Materials provided Block Start
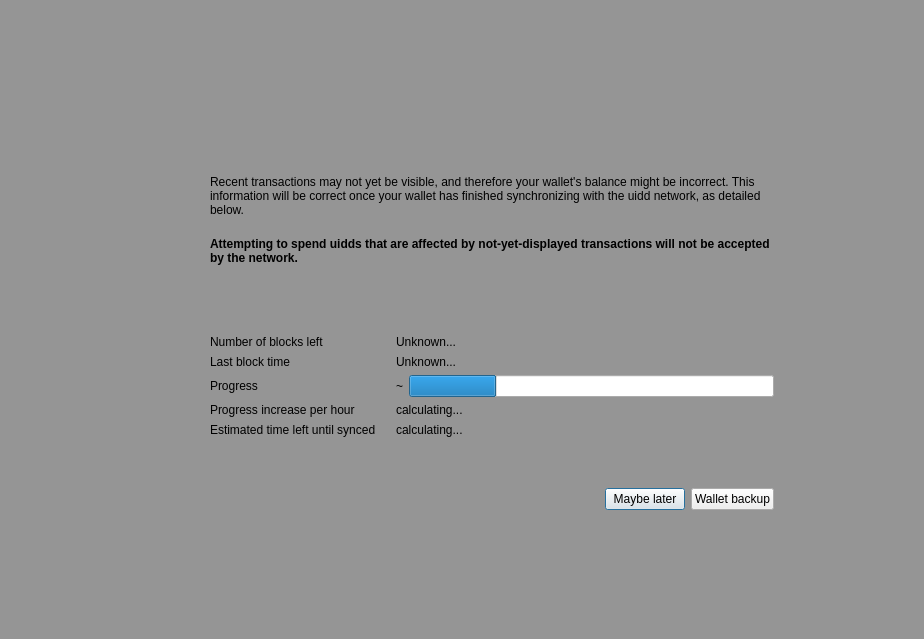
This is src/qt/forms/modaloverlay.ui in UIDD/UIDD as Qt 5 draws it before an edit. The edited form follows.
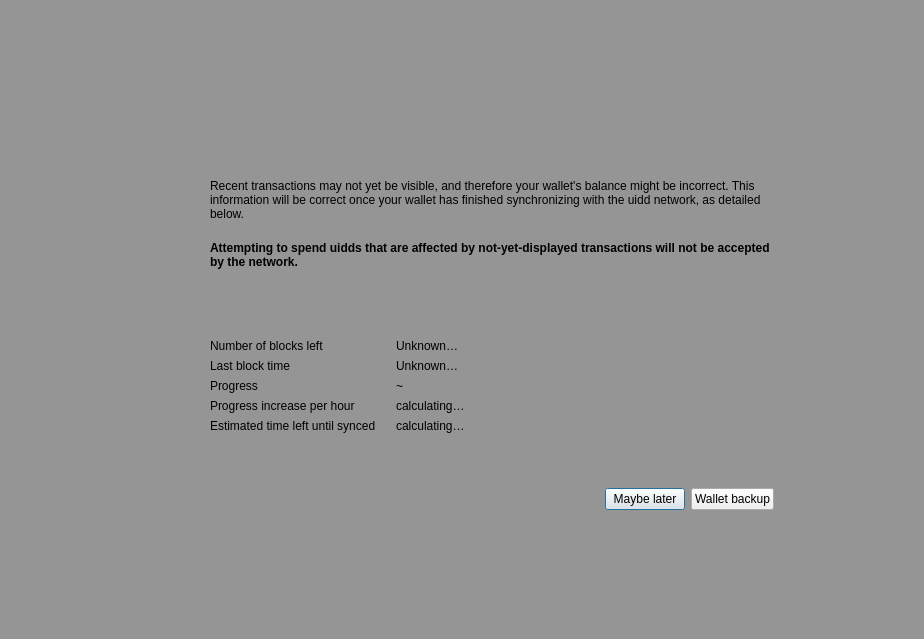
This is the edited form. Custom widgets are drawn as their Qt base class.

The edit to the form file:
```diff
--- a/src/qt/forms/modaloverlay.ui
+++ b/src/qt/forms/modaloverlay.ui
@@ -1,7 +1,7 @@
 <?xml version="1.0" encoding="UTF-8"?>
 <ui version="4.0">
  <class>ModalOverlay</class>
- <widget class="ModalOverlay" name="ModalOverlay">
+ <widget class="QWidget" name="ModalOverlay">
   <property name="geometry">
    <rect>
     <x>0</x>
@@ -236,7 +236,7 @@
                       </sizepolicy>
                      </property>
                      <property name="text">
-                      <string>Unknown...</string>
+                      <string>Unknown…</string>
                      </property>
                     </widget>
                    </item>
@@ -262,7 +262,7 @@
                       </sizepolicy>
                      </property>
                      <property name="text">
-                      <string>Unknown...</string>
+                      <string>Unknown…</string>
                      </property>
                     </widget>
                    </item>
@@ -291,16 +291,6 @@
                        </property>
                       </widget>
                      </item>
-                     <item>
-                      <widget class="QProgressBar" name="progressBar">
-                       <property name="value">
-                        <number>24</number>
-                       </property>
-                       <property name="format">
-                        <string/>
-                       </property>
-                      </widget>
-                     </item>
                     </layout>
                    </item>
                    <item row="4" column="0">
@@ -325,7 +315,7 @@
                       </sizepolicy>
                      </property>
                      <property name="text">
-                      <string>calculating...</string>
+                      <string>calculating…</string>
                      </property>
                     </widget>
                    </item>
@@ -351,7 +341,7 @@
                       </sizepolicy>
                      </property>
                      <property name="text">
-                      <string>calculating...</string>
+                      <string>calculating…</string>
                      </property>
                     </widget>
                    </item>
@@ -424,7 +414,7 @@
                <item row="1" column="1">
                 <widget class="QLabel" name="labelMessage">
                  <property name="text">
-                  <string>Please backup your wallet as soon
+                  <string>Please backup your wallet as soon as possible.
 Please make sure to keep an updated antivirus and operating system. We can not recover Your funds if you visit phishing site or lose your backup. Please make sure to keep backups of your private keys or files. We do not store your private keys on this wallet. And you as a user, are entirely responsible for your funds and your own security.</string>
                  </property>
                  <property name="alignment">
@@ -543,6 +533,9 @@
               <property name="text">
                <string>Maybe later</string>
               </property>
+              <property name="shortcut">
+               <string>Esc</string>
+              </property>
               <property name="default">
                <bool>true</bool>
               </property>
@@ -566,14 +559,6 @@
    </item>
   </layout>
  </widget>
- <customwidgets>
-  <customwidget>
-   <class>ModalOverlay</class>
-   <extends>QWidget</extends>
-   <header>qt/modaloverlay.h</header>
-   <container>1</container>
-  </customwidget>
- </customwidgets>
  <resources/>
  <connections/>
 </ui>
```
Materials provided Block End
**What you have to do**
Copy every record exactly, but skip the pictures.

**Solution to this exercise**
This is src/qt/forms/modaloverlay.ui in UIDD/UIDD as Qt 5 draws it before an edit. The edited form follows.
This is the edited form. Custom widgets are drawn as their Qt base class.

The edit to the form file:
```diff
--- a/src/qt/forms/modaloverlay.ui
+++ b/src/qt/forms/modaloverlay.ui
@@ -1,7 +1,7 @@
 <?xml version="1.0" encoding="UTF-8"?>
 <ui version="4.0">
  <class>ModalOverlay</class>
- <widget class="ModalOverlay" name="ModalOverlay">
+ <widget class="QWidget" name="ModalOverlay">
   <property name="geometry">
    <rect>
     <x>0</x>
@@ -236,7 +236,7 @@
                       </sizepolicy>
                      </property>
                      <property name="text">
-                      <string>Unknown...</string>
+                      <string>Unknown…</string>
                      </property>
                     </widget>
                    </item>
@@ -262,7 +262,7 @@
                       </sizepolicy>
                      </property>
                      <property name="text">
-                      <string>Unknown...</string>
+                      <string>Unknown…</string>
                      </property>
                     </widget>
                    </item>
@@ -291,16 +291,6 @@
                        </property>
                       </widget>
                      </item>
-                     <item>
-                      <widget class="QProgressBar" name="progressBar">
-                       <property name="value">
-                        <number>24</number>
-                       </property>
-                       <property name="format">
-                        <string/>
-                       </property>
-                      </widget>
-                     </item>
                     </layout>
                    </item>
                    <item row="4" column="0">
@@ -325,7 +315,7 @@
                       </sizepolicy>
                      </property>
                      <property name="text">
-                      <string>calculating...</string>
+                      <string>calculating…</string>
                      </property>
                     </widget>
                    </item>
@@ -351,7 +341,7 @@
                       </sizepolicy>
                      </property>
                      <property name="text">
-                      <string>calculating...</string>
+                      <string>calculating…</string>
                      </property>
                     </widget>
                    </item>
@@ -424,7 +414,7 @@
                <item row="1" column="1">
                 <widget class="QLabel" name="labelMessage">
                  <property name="text">
-                  <string>Please backup your wallet as soon
+                  <string>Please backup your wallet as soon as possible.
 Please make sure to keep an updated antivirus and operating system. We can not recover Your funds if you visit phishing site or lose your backup. Please make sure to keep backups of your private keys or files. We do not store your private keys on this wallet. And you as a user, are entirely responsible for your funds and your own security.</string>
                  </property>
                  <property name="alignment">
@@ -543,6 +533,9 @@
               <property name="text">
                <string>Maybe later</string>
               </property>
+              <property name="shortcut">
+               <string>Esc</string>
+              </property>
               <property name="default">
                <bool>true</bool>
               </property>
@@ -566,14 +559,6 @@
    </item>
   </layout>
  </widget>
- <customwidgets>
-  <customwidget>
-   <class>ModalOverlay</class>
-   <extends>QWidget</extends>
-   <header>qt/modaloverlay.h</header>
-   <container>1</container>
-  </customwidget>
- </customwidgets>
  <resources/>
  <connections/>
 </ui>
```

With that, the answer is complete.